● **Exercise aim**:
Begin at the line containing "Before and after one commit to LeonHenne/BA-Latex, a" in the data below and go on through the line containing "update test parameter", repeating each line exactly; include both ends and no other line.

● **Data**:

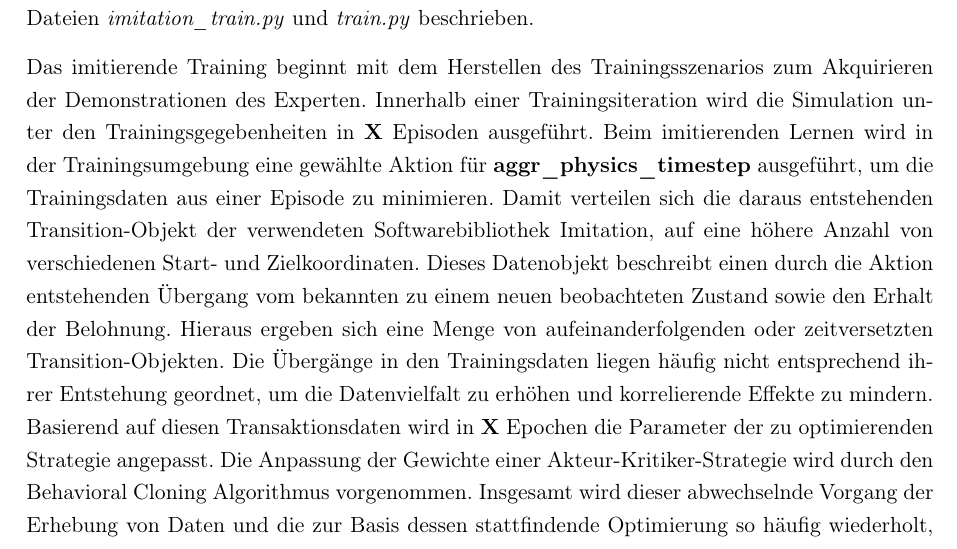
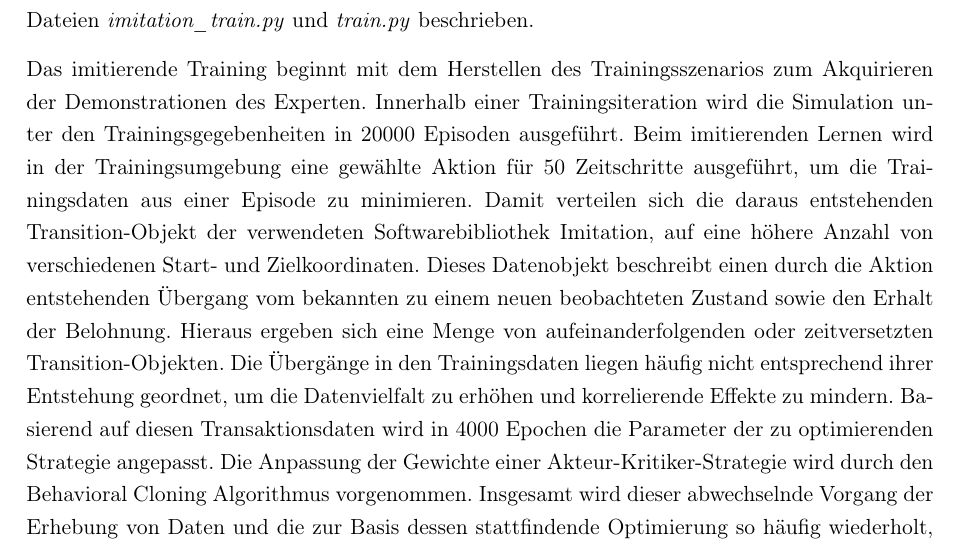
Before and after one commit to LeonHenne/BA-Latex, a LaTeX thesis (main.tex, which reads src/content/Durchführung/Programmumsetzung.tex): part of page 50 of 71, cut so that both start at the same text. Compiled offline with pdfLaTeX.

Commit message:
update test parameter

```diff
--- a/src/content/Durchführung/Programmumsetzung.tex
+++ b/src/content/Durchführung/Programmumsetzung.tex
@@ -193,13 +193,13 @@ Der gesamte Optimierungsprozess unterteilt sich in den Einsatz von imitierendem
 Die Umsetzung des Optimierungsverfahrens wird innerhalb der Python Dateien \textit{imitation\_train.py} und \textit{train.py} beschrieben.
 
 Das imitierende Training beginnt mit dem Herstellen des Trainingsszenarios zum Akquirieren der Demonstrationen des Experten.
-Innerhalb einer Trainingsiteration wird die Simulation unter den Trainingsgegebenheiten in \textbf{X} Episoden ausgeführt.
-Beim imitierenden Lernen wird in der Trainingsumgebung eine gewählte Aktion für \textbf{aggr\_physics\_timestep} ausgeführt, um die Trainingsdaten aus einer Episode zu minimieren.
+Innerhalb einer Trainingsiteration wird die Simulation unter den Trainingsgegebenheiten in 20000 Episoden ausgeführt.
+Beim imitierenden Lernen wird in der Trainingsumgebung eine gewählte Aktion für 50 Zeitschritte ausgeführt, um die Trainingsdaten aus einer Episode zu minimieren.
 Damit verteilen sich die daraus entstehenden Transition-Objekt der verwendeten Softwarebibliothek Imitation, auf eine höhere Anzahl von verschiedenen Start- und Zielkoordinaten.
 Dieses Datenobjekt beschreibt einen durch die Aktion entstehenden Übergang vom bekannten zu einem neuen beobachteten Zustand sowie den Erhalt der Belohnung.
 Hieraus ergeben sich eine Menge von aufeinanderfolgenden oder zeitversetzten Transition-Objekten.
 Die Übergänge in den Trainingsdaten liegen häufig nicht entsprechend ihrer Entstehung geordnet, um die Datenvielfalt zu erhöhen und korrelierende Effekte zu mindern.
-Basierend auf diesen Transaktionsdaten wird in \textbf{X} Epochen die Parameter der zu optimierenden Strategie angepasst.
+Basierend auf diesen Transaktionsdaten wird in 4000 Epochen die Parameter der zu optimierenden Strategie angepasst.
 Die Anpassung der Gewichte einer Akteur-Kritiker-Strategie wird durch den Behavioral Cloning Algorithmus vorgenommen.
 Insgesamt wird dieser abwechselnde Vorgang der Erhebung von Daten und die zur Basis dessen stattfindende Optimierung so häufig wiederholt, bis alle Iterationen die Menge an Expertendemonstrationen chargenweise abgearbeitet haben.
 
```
* * *
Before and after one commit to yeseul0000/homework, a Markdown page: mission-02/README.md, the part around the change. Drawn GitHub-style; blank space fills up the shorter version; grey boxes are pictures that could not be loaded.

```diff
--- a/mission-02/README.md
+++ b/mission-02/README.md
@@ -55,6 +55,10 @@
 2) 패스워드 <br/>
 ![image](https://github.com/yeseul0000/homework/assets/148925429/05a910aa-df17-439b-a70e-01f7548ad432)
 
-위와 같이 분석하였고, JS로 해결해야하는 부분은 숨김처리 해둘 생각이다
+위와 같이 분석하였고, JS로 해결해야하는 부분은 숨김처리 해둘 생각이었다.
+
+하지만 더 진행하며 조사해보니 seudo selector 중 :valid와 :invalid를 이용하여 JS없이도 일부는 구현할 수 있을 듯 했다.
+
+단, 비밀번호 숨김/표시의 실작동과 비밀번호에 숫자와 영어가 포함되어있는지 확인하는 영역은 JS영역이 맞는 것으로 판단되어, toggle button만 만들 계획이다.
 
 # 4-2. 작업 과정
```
==
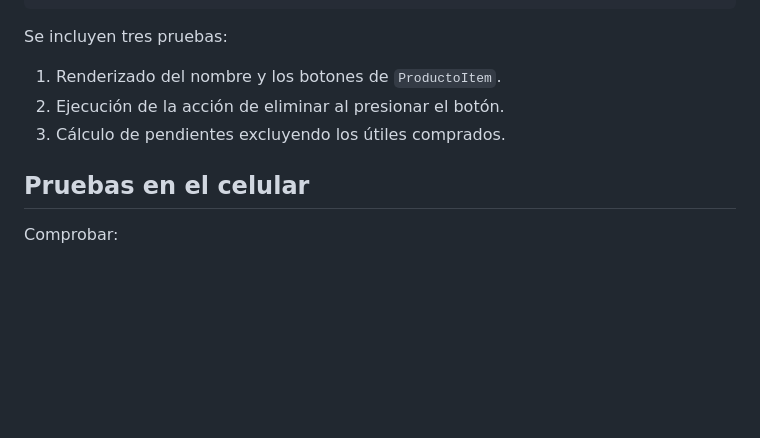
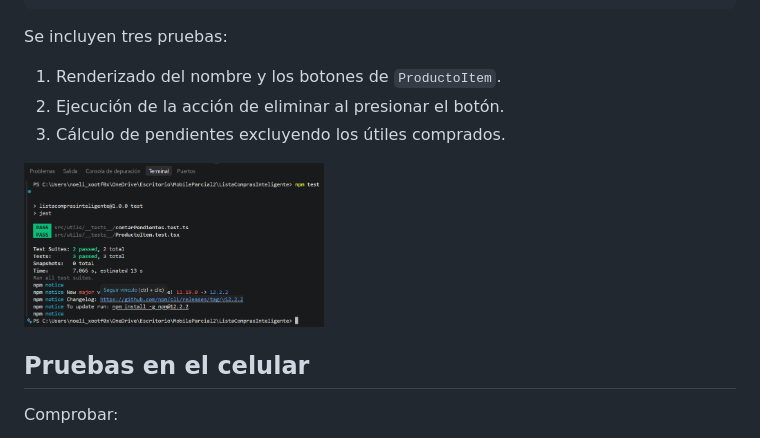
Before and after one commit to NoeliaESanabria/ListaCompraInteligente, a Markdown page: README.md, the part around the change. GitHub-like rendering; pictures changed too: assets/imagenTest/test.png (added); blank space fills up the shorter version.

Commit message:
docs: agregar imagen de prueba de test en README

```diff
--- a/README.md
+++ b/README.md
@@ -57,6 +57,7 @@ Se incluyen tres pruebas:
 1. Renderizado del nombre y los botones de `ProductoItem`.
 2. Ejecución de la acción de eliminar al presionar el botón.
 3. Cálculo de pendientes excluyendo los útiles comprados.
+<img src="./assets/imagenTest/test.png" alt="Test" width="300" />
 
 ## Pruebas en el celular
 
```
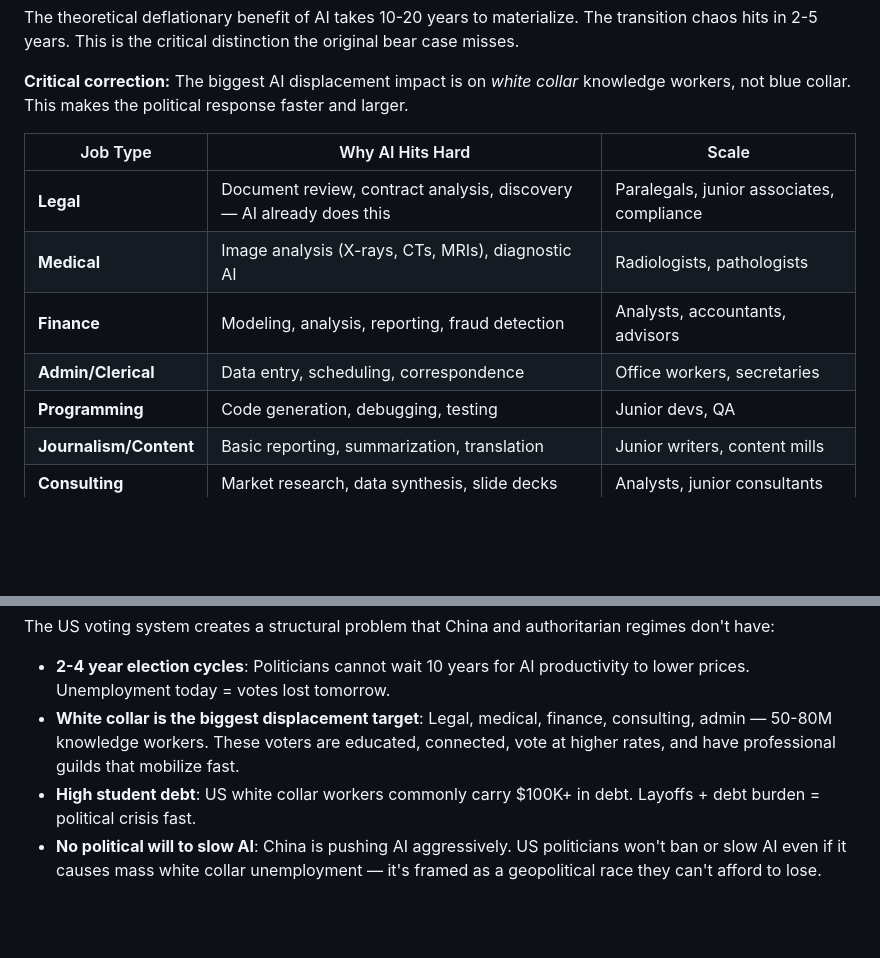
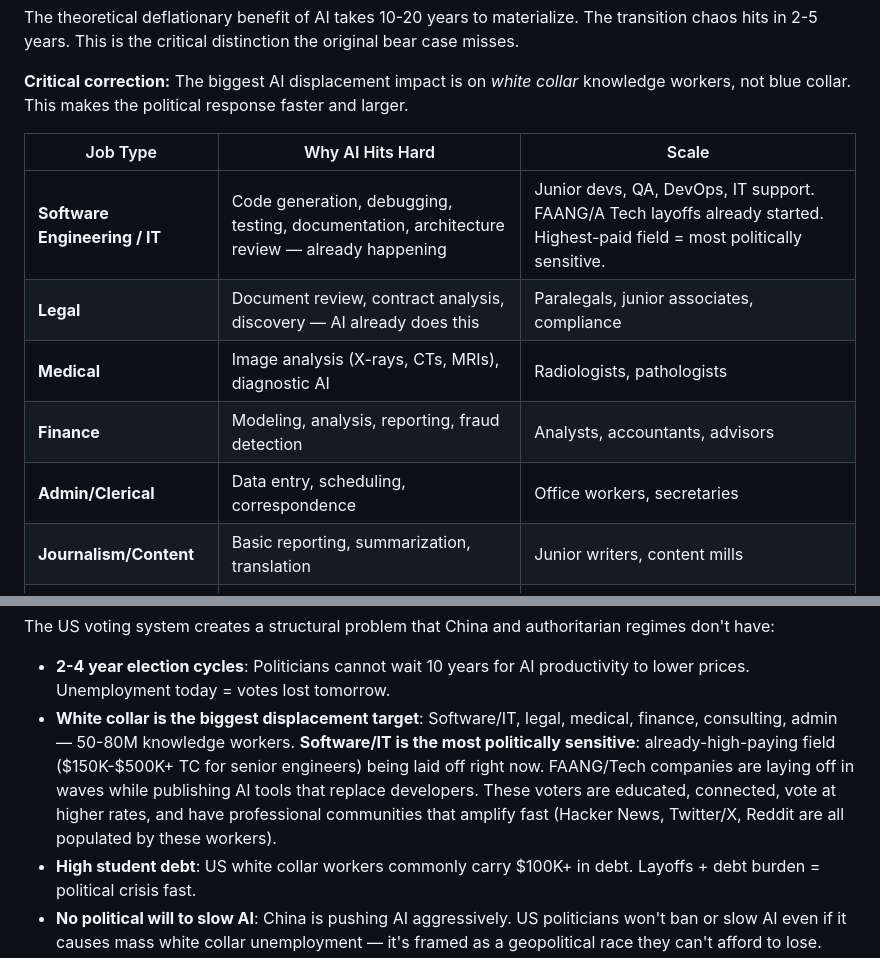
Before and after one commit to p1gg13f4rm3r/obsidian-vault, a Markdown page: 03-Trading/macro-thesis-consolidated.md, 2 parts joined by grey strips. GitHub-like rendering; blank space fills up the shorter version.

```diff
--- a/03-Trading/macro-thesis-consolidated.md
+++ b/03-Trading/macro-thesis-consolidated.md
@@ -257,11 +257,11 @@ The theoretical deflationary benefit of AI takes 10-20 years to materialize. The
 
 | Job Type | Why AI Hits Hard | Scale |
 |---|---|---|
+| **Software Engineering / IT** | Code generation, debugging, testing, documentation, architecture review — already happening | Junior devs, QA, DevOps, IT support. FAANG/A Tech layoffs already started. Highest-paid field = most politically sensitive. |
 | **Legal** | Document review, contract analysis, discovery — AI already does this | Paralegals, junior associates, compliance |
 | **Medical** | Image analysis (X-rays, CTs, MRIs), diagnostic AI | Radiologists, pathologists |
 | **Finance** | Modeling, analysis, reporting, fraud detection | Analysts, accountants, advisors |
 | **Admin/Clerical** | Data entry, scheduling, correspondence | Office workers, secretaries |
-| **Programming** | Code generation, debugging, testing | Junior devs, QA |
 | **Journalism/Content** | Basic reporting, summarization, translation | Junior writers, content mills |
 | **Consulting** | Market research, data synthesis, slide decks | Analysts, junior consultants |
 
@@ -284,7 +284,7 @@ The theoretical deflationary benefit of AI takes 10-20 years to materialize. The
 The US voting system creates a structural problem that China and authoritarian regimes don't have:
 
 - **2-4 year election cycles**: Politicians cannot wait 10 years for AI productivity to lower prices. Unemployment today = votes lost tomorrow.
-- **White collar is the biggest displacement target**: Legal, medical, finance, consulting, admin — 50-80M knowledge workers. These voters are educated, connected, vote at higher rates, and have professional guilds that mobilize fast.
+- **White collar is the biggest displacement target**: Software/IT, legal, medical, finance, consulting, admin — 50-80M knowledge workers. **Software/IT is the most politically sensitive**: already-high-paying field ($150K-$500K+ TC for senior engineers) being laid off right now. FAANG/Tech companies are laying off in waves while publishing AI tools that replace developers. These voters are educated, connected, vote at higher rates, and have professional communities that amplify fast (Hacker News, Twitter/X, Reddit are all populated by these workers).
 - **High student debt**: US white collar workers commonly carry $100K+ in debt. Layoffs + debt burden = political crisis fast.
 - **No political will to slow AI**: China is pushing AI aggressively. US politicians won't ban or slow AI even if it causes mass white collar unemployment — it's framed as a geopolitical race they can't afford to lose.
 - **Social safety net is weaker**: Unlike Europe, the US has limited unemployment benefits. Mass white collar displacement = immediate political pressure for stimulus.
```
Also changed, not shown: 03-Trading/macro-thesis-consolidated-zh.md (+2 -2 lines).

● **Completed task**:
Before and after one commit to LeonHenne/BA-Latex, a LaTeX thesis (main.tex, which reads src/content/Durchführung/Programmumsetzung.tex): part of page 50 of 71, cut so that both start at the same text. Compiled offline with pdfLaTeX.

Commit message:
update test parameter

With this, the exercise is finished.